Could you copy every entry exactly, dropping the pictures?

Records from a collection ::
# # # # # # #
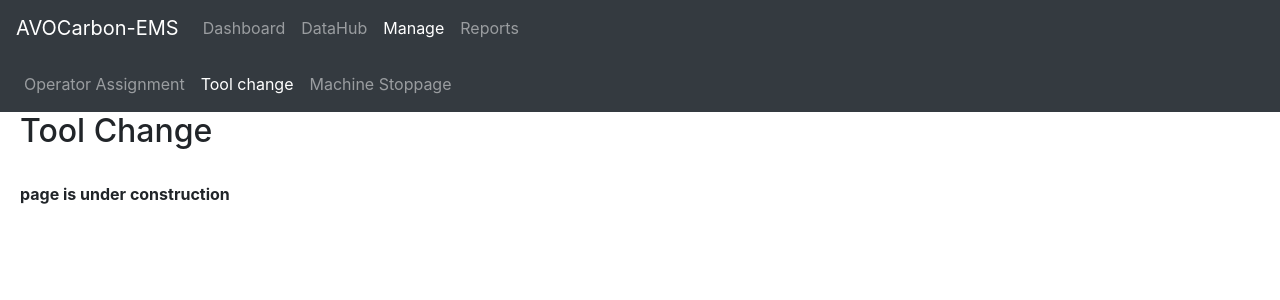
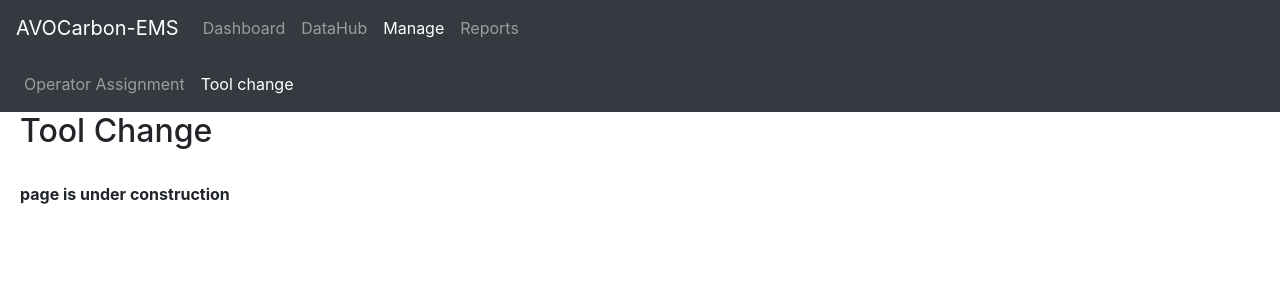
Before and after one commit to Ktic15/iot, a Flask app: page /tool_change in a window 1280 px wide. Shown: the top 300 px of the page. Run offline with Flask 3, Linux system fonts and the light colour scheme; parts of the project's set-up code (start-up, migrations or seed data) failed here and were passed over; some libraries are stand-ins or nearby versions.

Commit message:
machine_stoppage page showing in UI removed

```diff
--- a/app/templates/Operator_Assignment.html
+++ b/app/templates/Operator_Assignment.html
@@ -13,9 +13,9 @@
       <li class="nav-item">
         <a class="nav-link" href="/tool_change">Tool change</a>
       </li>
-      <li class="nav-item ">
-        <a class="nav-link" href="/machine_stoppage">Machine Stoppage</a>
-      </li>
+<!--      <li class="nav-item ">-->
+<!--        <a class="nav-link" href="/machine_stoppage">Machine Stoppage</a>-->
+<!--      </li>-->
     </li>
     </ul>
   </div>
--- a/app/templates/Tool_Change.html
+++ b/app/templates/Tool_Change.html
@@ -13,9 +13,9 @@
       <li class="nav-item active">
         <a class="nav-link" href="/tool_change">Tool change<span class="sr-only">(current)</span></a>
       </li>
-      <li class="nav-item ">
-        <a class="nav-link" href="/machine_stoppage">Machine Stoppage</a>
-      </li>
+<!--      <li class="nav-item ">-->
+<!--        <a class="nav-link" href="/machine_stoppage">Machine Stoppage</a>-->
+<!--      </li>-->
     </li>
     </ul>
   </div>
```
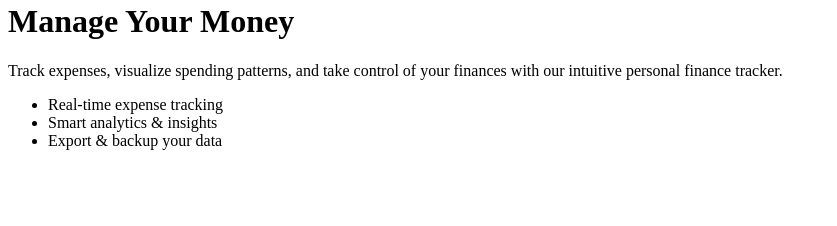
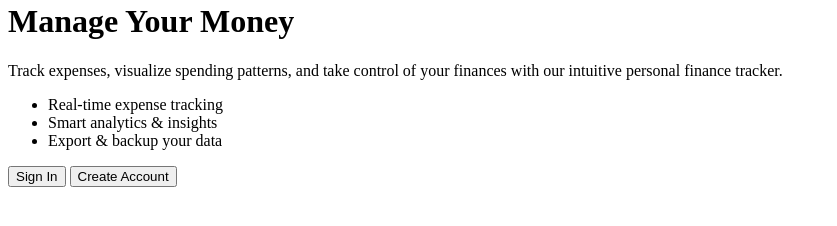
Before and after one commit to graceniyigena34/Capstone-personal-financial-tracker-Project-JS-Firebase-Pre---Demo-, a plain HTML site: page index.html in a window 1280 px wide. Shown: the part 330-556 px from the top of the page, without its empty margins (0-837 px from the left). Drawn offline with Linux system fonts and the light colour scheme.

Commit message:
Added the sign in and create account in the home page

```diff
--- a/index.html
+++ b/index.html
@@ -24,6 +24,13 @@
       </ul>
     </div>
 
+   <!-- RIGHT SECTION -->
+    <div class="right">
+      <div class="tabs">
+        <button class="tab active">Sign In</button>
+        <button class="tab">Create Account</button>
+      </div>
+
     </div>
 </body>
 </html>
```
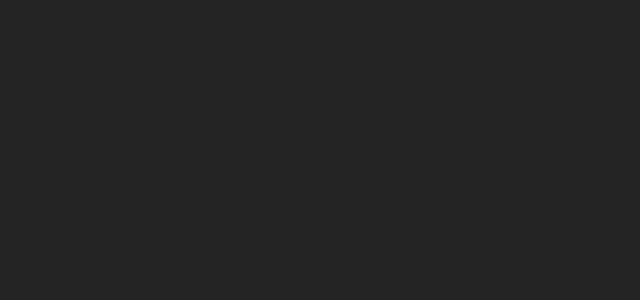
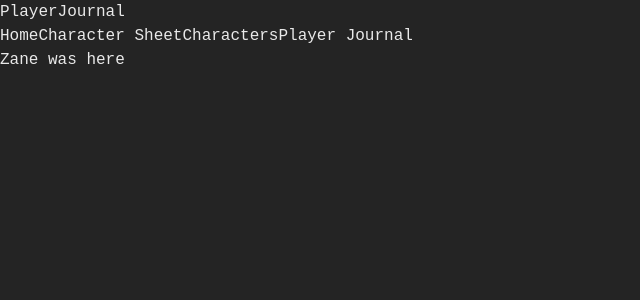
Before and after one commit to KrisAirdancer/open-table-website, a React (Vite) app in the folder frontend/: page /journal in a window 1280 px wide. Before the commit this address had no page. Shown: the top 300 px of the page, without its empty margins (0-640 px from the left). Built offline with nearby package versions, Linux system fonts and the light colour scheme.

Commit message:
Started player journal.

```diff
--- a/frontend/src/App.tsx
+++ b/frontend/src/App.tsx
@@ -5,6 +5,7 @@
 import Characters from './components/Characters'
 import Fuku from './components/character_pages/Fuku'
 import PhineasFilth from './components/character_pages/PhineasFilth'
+import PlayerJournal from './components/PlayerJournal'
 
 
 function App()
@@ -14,6 +15,7 @@
       <Routes>
         <Route path="/" element={<Homepage />} />
         <Route path="/character-sheet" element={<CharacterSheet />} />
+        <Route path="/journal" element={<PlayerJournal />} />
         <Route path="/characters">
         <Route index element={<Characters />} />
           <Route path="fuku" element={<Fuku />} />
--- /dev/null
+++ b/frontend/src/components/PlayerJournal.tsx
@@ -0,0 +1,11 @@
+import SiteHeader from "./page_elements/SiteHeader"
+
+export default function PlayerJournal()
+{
+    return (
+        <>
+            <SiteHeader pageTitle="PlayerJournal" />
+            Zane was here
+        </>
+    )
+}
--- a/frontend/src/components/page_elements/NavBar.tsx
+++ b/frontend/src/components/page_elements/NavBar.tsx
@@ -17,6 +17,7 @@
             <NavBarLink target="/" text="Home" />
             <NavBarLink target="/character-sheet" text="Character Sheet" />
             <NavBarLink target="/characters" text="Characters" />
+            <NavBarLink target="/journal" text="Player Journal" />
         </nav>
     )
 }
```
# # # # # # #
Solution ::
Before and after one commit to Ktic15/iot, a Flask app: page /tool_change in a window 1280 px wide. Shown: the top 300 px of the page. Run offline with Flask 3, Linux system fonts and the light colour scheme; parts of the project's set-up code (start-up, migrations or seed data) failed here and were passed over; some libraries are stand-ins or nearby versions.

Commit message:
machine_stoppage page showing in UI removed

```diff
--- a/app/templates/Operator_Assignment.html
+++ b/app/templates/Operator_Assignment.html
@@ -13,9 +13,9 @@
       <li class="nav-item">
         <a class="nav-link" href="/tool_change">Tool change</a>
       </li>
-      <li class="nav-item ">
-        <a class="nav-link" href="/machine_stoppage">Machine Stoppage</a>
-      </li>
+<!--      <li class="nav-item ">-->
+<!--        <a class="nav-link" href="/machine_stoppage">Machine Stoppage</a>-->
+<!--      </li>-->
     </li>
     </ul>
   </div>
--- a/app/templates/Tool_Change.html
+++ b/app/templates/Tool_Change.html
@@ -13,9 +13,9 @@
       <li class="nav-item active">
         <a class="nav-link" href="/tool_change">Tool change<span class="sr-only">(current)</span></a>
       </li>
-      <li class="nav-item ">
-        <a class="nav-link" href="/machine_stoppage">Machine Stoppage</a>
-      </li>
+<!--      <li class="nav-item ">-->
+<!--        <a class="nav-link" href="/machine_stoppage">Machine Stoppage</a>-->
+<!--      </li>-->
     </li>
     </ul>
   </div>
```
Before and after one commit to graceniyigena34/Capstone-personal-financial-tracker-Project-JS-Firebase-Pre---Demo-, a plain HTML site: page index.html in a window 1280 px wide. Shown: the part 330-556 px from the top of the page, without its empty margins (0-837 px from the left). Drawn offline with Linux system fonts and the light colour scheme.

Commit message:
Added the sign in and create account in the home page

```diff
--- a/index.html
+++ b/index.html
@@ -24,6 +24,13 @@
       </ul>
     </div>
 
+   <!-- RIGHT SECTION -->
+    <div class="right">
+      <div class="tabs">
+        <button class="tab active">Sign In</button>
+        <button class="tab">Create Account</button>
+      </div>
+
     </div>
 </body>
 </html>
```
Before and after one commit to KrisAirdancer/open-table-website, a React (Vite) app in the folder frontend/: page /journal in a window 1280 px wide. Before the commit this address had no page. Shown: the top 300 px of the page, without its empty margins (0-640 px from the left). Built offline with nearby package versions, Linux system fonts and the light colour scheme.

Commit message:
Started player journal.

```diff
--- a/frontend/src/App.tsx
+++ b/frontend/src/App.tsx
@@ -5,6 +5,7 @@
 import Characters from './components/Characters'
 import Fuku from './components/character_pages/Fuku'
 import PhineasFilth from './components/character_pages/PhineasFilth'
+import PlayerJournal from './components/PlayerJournal'
 
 
 function App()
@@ -14,6 +15,7 @@
       <Routes>
         <Route path="/" element={<Homepage />} />
         <Route path="/character-sheet" element={<CharacterSheet />} />
+        <Route path="/journal" element={<PlayerJournal />} />
         <Route path="/characters">
         <Route index element={<Characters />} />
           <Route path="fuku" element={<Fuku />} />
--- /dev/null
+++ b/frontend/src/components/PlayerJournal.tsx
@@ -0,0 +1,11 @@
+import SiteHeader from "./page_elements/SiteHeader"
+
+export default function PlayerJournal()
+{
+    return (
+        <>
+            <SiteHeader pageTitle="PlayerJournal" />
+            Zane was here
+        </>
+    )
+}
--- a/frontend/src/components/page_elements/NavBar.tsx
+++ b/frontend/src/components/page_elements/NavBar.tsx
@@ -17,6 +17,7 @@
             <NavBarLink target="/" text="Home" />
             <NavBarLink target="/character-sheet" text="Character Sheet" />
             <NavBarLink target="/characters" text="Characters" />
+            <NavBarLink target="/journal" text="Player Journal" />
         </nav>
     )
 }
```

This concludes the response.